PRINCETON, N.J., Nov. 3, 2021 /PRNewswire/ -- The Robert Wood Johnson Foundation (RWJF) released a new survey of adults across the nation that helps illuminate consumers' experiences with healthcare costs, perceptions of who is to blame, appetite for change and views on a range of potential policy reforms. The poll shows significant bipartisan consensus on ideas to make healthcare more affordable. All of the policy ideas tested in the online survey achieved a majority of support from a bipartisan group of respondents, including:
Put limits on what drug companies can charge for specific drugs that save lives or that millions of people use to treat lifelong health conditions like diabetes. (89%)
Prevent drug companies from blocking cheaper generic drugs from being sold in the US. (86%)
Put limits on the prices that hospitals can charge for services. (85%)

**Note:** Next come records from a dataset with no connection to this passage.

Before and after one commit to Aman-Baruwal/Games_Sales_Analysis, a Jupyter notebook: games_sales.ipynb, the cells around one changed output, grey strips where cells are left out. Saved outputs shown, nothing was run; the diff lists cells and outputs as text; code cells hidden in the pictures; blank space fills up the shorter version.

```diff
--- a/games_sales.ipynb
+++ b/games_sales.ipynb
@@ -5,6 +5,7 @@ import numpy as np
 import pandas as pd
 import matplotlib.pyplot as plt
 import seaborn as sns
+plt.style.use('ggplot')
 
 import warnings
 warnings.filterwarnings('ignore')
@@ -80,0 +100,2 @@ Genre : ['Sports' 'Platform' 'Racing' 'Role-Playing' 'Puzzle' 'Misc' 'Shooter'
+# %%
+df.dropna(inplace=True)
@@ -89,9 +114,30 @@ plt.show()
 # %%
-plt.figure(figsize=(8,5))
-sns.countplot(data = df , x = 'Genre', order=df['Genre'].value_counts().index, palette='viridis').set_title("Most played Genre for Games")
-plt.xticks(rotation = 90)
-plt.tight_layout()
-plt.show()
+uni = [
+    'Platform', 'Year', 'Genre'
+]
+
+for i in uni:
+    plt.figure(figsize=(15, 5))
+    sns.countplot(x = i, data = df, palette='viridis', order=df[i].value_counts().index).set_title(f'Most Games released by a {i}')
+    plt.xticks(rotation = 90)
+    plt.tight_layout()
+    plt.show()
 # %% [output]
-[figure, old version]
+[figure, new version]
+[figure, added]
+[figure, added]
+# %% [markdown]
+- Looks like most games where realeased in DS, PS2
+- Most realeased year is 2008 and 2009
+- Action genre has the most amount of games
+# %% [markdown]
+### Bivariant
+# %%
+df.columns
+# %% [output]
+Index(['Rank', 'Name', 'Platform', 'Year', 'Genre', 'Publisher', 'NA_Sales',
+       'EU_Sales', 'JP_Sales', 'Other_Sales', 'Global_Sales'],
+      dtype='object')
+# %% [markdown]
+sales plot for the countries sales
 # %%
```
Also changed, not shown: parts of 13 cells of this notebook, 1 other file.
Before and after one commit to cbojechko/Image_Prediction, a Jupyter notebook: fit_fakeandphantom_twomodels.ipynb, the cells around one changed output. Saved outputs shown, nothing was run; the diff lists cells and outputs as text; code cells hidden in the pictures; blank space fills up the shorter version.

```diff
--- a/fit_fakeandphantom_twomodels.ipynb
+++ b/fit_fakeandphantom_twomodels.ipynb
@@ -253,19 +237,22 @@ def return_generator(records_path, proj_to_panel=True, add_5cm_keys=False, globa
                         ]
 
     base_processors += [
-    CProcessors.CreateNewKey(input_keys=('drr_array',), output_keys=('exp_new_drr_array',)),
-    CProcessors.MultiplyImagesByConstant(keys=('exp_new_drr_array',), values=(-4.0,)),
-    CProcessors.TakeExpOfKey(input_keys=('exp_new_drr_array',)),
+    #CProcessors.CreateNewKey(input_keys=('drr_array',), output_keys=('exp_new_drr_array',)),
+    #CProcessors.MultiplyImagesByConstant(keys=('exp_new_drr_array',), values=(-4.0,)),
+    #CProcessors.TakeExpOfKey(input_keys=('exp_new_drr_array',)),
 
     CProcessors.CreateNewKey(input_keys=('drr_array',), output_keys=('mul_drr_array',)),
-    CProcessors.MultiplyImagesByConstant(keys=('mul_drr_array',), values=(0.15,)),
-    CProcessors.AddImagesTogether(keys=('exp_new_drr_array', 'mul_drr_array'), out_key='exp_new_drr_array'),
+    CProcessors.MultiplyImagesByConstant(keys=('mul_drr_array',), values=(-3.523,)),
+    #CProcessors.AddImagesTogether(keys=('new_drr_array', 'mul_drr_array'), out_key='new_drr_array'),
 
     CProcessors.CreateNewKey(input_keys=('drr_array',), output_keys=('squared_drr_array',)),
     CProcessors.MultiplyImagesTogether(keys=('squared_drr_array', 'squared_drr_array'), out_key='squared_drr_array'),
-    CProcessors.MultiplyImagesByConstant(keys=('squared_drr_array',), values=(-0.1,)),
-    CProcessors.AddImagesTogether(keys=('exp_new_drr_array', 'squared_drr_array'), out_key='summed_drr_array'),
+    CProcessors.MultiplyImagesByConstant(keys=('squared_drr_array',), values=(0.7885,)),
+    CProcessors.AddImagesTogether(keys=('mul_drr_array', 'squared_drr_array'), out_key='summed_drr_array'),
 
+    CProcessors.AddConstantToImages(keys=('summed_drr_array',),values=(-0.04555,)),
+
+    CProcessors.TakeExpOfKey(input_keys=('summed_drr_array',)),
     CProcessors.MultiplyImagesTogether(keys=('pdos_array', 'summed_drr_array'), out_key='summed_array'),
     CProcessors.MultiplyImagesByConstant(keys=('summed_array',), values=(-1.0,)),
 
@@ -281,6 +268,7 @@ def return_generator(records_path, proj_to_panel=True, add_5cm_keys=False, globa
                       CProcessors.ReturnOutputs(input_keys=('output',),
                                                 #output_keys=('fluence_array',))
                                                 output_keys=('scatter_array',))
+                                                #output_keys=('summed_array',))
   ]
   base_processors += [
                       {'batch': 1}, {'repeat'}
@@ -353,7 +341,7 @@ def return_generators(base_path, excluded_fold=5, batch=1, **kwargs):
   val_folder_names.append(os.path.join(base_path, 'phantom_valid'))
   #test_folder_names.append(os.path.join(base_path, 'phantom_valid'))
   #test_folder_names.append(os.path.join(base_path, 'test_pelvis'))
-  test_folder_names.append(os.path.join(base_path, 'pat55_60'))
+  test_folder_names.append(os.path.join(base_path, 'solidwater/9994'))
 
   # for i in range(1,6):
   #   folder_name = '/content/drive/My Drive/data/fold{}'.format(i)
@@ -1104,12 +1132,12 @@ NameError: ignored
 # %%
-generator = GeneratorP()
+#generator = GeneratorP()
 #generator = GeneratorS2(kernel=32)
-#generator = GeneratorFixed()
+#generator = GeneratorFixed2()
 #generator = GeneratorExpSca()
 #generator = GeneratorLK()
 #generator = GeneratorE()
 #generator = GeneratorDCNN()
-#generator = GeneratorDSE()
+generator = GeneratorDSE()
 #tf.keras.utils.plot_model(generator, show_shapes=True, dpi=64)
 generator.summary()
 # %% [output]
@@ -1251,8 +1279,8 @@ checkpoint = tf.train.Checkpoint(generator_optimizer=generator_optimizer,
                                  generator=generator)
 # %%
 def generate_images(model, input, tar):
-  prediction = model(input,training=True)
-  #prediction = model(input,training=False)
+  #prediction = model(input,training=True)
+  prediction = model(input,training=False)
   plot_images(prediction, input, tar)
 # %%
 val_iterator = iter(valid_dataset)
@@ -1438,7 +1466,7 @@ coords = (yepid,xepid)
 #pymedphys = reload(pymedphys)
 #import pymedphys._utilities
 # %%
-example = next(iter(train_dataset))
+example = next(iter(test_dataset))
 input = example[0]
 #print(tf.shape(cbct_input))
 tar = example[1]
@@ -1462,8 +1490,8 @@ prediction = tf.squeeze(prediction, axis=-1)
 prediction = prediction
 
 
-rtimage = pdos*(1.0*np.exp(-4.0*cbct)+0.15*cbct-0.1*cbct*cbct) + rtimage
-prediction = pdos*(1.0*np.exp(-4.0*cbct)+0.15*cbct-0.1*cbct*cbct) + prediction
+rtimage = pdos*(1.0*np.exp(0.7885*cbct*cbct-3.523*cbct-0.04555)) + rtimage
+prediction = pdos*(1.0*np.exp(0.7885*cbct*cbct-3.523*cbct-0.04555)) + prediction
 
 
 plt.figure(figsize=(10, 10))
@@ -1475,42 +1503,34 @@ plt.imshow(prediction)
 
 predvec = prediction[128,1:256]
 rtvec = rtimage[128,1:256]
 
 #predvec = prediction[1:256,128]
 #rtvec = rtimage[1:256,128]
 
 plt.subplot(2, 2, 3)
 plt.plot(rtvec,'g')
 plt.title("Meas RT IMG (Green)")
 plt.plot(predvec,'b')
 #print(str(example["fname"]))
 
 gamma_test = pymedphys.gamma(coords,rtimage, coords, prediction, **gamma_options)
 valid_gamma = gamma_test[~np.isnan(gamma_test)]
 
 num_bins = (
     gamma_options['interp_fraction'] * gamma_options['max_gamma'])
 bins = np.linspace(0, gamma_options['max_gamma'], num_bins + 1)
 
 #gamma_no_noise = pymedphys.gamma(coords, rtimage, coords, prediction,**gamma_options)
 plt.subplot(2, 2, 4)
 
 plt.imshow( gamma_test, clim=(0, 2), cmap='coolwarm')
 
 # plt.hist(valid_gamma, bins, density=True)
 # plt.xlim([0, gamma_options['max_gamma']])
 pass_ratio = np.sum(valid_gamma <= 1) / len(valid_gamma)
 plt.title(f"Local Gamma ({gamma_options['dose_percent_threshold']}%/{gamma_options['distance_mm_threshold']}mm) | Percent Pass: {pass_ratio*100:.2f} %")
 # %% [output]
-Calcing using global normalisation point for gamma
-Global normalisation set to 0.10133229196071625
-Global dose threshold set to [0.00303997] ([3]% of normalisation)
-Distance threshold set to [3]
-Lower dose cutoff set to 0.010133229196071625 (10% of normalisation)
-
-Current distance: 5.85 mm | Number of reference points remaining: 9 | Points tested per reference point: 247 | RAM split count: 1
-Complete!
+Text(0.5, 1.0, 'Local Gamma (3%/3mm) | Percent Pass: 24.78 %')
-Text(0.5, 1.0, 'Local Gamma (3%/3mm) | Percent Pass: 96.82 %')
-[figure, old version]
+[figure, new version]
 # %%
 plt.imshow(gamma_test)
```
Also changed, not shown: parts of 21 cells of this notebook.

Allow the government to negotiate lower drug prices for employers and consumers. (84%)
Put limits on the prices that doctors can charge for services. (81%)
Eliminate health insurance deductibles and co-payments so that people don't have to pay more to use their health insurance. (80%)
The report notes that a majority (52%) of respondents want big, fundamental changes to the health system. When asked to choose the three most effective ideas to reduce costs, the policies that received the most support included: limits on charges for prescription drugs (44%), preventing drug companies from blocking cheaper drugs (41%) and Medicare-for-All (34%).
The survey also found:
80 percent of respondents, including most Republicans (61%), believe it is the government's responsibility to ensure healthcare is affordable.
Respondents of color expressed the most worry about healthcare costs, while individuals with the lowest incomes (and greatest needs) report feeling most harmed by high costs.
"This study reinforces the fact that healthcare affordability is both an economic and racial justice issue that transcends political ideology. As costs rise, access to high-quality health services grows further out of reach for low-income people, who are disproportionately people of color, which results in gaps in insurance coverage and worse health outcomes," said Avenel Joseph, VP, Policy, RWJF. "Lowering the cost of care is not only a critical step for reducing health disparities and narrowing health inequalities, it's one of the most crucial steps policymakers can take to advance health equity in this country."